Taoiseach makes first general election campaign pitch in New Year video
Varadkar and Coveney promise ‘record high’ employment and 11,000 social housing units
Taoiseach Leo Varadkar promised to help deliver 50,000 new jobs and 25,000 new homes in the State this year. File photograph: Cyril Byrne/The Irish Times
Taoiseach Leo Varadkar has made a first general election campaign pitch by promising to help deliver 50,000 new jobs and provide 25,000 new homes in the State this year.
In a New Year video, Mr Varadkar and Tánaiste Simon Coveney list Fine Gael priorities for the coming year.
Mr Varadkar says he will steer Ireland through the next phase of Brexit by helping to secure a trade deal between the European Union and the UK; he also vows to give Irish businesses and farmers access to the British market; and promises to “achieve a new record high when it comes to employment”.
“We know that well-paid secure jobs are the best ways to improve living standards, create opportunity, and reduce poverty,” he says.
The Taoiseach also claims the Government will add 11,000 units to the social housing stock. “That’s more new social houses than any other year this century under any other party,” he says.
The Taoiseach’s messages also alludes to climate change, with promises to reduce greenhouse emissions by creating warmer homes, improving air quality and investing in public transport.
The video is the second such broadcast made by the Taoiseach in recent days. On St Stephen’s Day, he described his achievements since assuming office 2½ years ago.

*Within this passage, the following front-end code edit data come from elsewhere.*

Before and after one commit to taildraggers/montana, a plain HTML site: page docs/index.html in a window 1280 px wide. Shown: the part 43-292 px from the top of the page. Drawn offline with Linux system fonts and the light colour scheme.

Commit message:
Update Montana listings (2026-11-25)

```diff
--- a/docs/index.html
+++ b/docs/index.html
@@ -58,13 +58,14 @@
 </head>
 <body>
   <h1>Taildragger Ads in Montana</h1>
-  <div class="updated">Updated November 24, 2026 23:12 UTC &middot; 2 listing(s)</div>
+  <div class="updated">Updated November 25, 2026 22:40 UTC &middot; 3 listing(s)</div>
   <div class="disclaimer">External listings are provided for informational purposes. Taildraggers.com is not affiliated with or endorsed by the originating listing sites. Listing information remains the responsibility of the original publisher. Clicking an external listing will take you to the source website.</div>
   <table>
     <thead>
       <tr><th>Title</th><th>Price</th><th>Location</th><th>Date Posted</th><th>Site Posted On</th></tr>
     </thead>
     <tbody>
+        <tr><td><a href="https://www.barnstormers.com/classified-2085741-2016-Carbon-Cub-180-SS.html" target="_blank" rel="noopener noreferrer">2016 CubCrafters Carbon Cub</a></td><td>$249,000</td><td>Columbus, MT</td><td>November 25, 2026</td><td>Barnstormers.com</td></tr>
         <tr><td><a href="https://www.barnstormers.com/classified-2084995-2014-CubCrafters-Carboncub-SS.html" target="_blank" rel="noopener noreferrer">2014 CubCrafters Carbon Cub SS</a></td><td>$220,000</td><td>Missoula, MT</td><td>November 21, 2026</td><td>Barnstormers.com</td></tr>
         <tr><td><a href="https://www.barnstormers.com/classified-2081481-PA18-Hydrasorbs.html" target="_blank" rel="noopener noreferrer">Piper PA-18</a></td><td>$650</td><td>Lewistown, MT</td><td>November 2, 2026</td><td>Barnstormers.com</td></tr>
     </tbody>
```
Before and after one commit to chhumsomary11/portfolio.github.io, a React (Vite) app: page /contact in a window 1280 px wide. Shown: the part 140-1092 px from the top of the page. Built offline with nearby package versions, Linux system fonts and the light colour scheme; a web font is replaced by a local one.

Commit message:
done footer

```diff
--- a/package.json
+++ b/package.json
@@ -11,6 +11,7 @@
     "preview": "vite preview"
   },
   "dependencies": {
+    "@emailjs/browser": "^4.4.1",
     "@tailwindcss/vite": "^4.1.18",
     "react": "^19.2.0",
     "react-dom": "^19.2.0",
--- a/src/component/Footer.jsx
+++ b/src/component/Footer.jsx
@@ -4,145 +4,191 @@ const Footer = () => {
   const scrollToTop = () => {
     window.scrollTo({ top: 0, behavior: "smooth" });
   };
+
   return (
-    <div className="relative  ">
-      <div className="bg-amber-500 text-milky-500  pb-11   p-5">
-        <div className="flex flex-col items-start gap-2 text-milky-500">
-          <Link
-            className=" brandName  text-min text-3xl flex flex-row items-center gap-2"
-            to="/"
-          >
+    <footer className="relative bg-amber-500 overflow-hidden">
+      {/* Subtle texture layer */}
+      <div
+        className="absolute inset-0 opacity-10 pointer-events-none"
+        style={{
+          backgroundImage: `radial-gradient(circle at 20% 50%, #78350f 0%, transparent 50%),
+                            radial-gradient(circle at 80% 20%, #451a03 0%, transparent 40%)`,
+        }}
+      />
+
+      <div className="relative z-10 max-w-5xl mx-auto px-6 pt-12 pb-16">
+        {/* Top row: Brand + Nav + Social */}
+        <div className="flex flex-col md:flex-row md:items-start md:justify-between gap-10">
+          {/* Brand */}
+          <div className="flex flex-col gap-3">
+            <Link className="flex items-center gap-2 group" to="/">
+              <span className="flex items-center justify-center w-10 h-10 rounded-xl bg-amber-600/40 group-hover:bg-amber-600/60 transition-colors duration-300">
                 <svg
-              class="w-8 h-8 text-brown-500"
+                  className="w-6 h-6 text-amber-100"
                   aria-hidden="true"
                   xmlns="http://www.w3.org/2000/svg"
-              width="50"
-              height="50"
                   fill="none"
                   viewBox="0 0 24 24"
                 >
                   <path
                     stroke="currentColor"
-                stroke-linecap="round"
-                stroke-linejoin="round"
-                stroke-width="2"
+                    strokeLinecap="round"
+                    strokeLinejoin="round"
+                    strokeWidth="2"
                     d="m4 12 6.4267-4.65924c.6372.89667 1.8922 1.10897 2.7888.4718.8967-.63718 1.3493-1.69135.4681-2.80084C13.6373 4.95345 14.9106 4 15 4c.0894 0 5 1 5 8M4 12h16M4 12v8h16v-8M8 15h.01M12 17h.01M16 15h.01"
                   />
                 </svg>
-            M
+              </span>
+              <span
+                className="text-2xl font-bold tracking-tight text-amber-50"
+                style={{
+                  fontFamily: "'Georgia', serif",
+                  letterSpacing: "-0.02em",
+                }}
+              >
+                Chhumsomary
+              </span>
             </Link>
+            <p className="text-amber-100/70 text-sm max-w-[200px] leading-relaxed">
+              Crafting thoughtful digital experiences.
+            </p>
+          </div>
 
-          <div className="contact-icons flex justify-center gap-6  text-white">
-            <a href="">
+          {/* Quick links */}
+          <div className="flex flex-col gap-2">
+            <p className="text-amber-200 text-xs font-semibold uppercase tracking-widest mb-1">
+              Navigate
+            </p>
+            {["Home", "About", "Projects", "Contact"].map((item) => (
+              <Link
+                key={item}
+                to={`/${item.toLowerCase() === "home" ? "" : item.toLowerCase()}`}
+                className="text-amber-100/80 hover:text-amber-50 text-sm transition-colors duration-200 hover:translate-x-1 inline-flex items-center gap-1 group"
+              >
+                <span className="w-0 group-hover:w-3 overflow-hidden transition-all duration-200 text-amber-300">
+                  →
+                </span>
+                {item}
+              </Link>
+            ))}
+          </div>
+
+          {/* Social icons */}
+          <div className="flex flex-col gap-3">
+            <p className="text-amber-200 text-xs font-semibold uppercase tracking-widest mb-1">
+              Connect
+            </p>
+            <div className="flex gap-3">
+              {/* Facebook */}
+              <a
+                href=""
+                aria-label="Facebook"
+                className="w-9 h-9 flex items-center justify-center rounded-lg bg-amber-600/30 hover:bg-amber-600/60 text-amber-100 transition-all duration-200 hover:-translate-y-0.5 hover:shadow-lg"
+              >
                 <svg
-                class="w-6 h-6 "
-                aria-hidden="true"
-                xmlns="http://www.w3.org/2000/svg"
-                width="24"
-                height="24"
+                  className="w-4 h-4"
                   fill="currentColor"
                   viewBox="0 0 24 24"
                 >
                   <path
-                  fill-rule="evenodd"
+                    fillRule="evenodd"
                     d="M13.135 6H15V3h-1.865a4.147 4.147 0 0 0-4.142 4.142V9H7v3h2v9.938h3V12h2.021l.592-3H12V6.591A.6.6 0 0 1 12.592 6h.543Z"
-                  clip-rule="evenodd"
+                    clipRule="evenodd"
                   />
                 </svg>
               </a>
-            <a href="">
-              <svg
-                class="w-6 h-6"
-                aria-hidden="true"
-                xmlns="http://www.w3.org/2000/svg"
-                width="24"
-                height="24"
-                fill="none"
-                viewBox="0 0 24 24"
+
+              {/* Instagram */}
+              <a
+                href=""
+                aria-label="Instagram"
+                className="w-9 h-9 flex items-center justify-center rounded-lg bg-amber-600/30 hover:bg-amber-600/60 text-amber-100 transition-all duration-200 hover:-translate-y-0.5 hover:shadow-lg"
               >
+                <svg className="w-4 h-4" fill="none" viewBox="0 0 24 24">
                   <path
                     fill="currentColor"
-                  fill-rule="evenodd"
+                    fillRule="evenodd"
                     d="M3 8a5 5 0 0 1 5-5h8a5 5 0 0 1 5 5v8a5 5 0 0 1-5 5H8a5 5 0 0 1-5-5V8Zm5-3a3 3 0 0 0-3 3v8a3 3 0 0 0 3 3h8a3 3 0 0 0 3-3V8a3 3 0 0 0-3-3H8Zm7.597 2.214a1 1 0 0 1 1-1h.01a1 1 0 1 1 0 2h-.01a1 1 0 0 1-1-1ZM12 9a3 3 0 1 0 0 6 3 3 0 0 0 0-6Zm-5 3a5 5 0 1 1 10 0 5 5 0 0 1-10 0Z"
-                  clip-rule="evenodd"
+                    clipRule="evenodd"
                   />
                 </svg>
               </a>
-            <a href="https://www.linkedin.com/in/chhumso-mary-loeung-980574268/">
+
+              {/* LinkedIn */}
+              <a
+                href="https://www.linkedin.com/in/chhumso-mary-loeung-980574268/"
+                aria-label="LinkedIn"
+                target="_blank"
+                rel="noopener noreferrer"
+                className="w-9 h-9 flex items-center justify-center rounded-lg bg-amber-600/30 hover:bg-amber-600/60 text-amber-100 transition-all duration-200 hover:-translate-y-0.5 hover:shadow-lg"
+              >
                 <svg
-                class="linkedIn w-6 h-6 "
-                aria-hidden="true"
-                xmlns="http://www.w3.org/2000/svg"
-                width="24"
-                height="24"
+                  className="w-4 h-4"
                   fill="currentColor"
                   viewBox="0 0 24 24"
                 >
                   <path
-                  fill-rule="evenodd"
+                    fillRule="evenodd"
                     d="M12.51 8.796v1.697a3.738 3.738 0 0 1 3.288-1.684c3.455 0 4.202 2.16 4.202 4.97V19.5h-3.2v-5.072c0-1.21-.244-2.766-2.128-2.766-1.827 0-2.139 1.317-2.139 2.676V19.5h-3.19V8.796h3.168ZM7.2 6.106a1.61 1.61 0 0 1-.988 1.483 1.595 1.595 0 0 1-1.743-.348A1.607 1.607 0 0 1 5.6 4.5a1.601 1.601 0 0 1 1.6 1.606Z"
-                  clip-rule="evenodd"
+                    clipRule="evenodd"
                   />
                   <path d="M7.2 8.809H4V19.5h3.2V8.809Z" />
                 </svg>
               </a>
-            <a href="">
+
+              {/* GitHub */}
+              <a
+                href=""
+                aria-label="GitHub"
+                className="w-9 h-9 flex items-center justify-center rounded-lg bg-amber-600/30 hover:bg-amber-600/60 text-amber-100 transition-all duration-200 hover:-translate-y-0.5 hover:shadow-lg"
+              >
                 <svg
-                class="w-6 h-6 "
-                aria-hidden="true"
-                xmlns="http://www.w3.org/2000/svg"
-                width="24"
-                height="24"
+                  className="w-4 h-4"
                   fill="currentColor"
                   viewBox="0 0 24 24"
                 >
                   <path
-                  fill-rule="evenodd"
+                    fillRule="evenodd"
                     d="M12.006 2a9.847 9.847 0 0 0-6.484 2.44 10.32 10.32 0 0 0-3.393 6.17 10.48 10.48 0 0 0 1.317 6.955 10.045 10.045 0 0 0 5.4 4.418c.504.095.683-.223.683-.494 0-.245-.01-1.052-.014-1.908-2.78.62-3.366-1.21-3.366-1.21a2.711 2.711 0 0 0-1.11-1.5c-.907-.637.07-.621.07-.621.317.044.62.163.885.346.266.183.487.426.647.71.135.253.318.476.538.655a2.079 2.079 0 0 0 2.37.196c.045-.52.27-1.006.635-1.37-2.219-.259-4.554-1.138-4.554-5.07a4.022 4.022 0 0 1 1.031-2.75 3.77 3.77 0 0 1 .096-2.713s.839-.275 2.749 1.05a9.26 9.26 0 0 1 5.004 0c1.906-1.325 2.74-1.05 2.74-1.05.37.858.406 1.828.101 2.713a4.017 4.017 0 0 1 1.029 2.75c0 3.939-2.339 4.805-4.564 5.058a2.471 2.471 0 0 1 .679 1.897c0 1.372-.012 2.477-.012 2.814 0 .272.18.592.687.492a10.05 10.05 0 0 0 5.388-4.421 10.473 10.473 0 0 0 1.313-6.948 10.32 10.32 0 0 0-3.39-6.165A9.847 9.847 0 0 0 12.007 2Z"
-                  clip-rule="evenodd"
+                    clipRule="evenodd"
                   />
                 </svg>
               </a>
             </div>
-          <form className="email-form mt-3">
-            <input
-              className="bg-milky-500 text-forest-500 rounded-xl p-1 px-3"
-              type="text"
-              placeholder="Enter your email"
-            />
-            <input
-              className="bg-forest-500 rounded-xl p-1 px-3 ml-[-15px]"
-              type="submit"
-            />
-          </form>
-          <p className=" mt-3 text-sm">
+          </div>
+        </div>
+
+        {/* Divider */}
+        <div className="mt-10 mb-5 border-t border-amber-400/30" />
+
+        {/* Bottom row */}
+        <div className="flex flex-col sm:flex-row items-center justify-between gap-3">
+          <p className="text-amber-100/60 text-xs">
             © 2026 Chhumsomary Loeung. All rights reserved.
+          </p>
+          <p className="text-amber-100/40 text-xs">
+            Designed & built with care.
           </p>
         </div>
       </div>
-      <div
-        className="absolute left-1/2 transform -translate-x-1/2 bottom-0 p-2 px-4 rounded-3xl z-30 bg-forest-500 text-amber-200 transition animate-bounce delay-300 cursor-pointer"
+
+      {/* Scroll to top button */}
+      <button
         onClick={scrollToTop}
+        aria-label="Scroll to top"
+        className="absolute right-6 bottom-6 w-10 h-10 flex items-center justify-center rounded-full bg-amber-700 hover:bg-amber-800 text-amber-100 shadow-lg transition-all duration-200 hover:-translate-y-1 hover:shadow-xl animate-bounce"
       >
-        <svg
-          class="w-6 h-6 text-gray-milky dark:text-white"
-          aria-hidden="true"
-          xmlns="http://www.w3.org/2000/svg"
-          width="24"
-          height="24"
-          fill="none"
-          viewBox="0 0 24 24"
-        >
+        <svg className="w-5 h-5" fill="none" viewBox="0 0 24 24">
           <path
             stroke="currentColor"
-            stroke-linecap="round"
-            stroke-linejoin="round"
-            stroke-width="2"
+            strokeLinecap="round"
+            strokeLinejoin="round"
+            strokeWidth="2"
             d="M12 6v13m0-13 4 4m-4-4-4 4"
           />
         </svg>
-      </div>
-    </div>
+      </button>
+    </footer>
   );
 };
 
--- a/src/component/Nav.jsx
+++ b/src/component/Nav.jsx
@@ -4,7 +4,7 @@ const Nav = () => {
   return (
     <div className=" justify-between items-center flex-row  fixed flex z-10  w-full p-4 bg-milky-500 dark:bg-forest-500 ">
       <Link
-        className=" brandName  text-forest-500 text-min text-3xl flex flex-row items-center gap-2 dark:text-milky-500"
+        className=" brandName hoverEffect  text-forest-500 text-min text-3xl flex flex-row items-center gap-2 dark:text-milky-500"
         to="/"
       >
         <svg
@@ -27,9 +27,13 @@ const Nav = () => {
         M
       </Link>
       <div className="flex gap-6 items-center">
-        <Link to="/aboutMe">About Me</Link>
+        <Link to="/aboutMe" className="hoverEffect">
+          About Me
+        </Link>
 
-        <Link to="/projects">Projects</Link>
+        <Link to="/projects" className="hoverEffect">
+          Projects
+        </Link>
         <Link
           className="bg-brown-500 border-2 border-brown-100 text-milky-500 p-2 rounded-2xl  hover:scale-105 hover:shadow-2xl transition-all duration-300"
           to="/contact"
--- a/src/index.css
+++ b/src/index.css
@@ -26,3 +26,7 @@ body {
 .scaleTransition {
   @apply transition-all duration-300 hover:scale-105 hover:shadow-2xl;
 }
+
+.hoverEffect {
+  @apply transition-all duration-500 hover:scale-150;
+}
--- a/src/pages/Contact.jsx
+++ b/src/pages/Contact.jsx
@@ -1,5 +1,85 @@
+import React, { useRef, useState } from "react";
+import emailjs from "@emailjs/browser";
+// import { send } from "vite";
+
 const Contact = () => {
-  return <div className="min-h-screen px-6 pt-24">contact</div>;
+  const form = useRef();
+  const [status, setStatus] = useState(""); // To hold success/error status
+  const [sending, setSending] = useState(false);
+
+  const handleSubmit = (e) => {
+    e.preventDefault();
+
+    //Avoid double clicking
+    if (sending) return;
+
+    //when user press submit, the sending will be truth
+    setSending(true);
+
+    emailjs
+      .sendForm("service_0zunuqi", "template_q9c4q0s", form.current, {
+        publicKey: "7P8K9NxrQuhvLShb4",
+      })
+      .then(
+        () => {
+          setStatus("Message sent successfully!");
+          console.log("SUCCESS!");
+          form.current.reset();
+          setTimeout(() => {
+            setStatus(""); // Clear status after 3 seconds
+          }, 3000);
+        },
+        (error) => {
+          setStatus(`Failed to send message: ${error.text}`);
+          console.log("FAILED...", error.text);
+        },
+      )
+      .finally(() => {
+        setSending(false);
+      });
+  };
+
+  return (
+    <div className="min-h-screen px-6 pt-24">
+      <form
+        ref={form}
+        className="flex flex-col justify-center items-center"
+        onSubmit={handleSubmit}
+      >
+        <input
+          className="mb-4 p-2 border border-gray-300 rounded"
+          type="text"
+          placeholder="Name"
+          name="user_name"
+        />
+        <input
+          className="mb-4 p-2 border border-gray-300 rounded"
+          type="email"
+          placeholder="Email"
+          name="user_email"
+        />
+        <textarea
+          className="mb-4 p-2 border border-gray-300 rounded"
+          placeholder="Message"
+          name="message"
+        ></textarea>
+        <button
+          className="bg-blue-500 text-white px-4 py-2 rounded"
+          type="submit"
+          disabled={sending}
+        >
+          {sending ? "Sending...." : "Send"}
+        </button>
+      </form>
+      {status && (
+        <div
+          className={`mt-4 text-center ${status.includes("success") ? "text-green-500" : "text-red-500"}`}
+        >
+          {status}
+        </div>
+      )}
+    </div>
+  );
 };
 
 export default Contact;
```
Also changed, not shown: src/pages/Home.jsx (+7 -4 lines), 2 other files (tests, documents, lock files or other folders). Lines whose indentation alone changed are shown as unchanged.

It is one of a number of social media broadcasts and publications recently issued by Fine Gael, suggesting the party is upping the ante ahead of a general election, which is widely expected to take place in the spring.
Minister for Climate Action Richard Bruton has also announced a raft of initiatives on waste, packaging and climate change in recent days.
Climate change and the “green agenda” are expected to be major themes of the election campaign. Fine Gael, in particular, may be vulnerable to rising support for the Green Party in affluent urban areas, after that party’s strong performance in the local and European elections and November’s byelections.